Material for this exercise -

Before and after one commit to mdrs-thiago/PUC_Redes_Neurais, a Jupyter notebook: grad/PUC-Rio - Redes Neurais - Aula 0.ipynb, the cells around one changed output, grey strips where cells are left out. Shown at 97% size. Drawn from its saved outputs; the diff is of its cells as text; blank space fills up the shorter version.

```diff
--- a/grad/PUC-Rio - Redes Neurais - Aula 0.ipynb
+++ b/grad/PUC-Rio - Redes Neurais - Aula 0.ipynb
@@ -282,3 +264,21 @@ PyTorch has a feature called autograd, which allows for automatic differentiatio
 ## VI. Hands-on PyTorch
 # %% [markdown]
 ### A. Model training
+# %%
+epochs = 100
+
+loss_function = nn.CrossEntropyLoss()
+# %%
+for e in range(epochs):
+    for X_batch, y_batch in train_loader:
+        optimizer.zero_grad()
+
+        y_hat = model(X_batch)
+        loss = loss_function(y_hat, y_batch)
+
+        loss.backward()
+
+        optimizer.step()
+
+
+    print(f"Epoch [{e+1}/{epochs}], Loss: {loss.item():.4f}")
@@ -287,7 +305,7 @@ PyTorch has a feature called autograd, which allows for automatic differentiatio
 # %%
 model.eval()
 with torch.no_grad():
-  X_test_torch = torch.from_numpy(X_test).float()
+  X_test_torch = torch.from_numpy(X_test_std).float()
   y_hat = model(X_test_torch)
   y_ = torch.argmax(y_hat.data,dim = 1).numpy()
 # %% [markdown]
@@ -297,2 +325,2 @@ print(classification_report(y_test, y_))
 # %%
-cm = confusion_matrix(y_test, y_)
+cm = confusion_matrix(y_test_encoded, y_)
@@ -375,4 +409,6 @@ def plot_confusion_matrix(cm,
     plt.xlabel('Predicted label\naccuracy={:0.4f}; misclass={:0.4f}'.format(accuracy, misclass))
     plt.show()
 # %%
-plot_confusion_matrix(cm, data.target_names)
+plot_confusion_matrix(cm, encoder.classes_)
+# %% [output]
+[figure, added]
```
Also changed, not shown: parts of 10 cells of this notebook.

Work order -
If a line in the listing has "optimizer" in it, report that line.

Task output -
+        optimizer.zero_grad()
+        optimizer.step()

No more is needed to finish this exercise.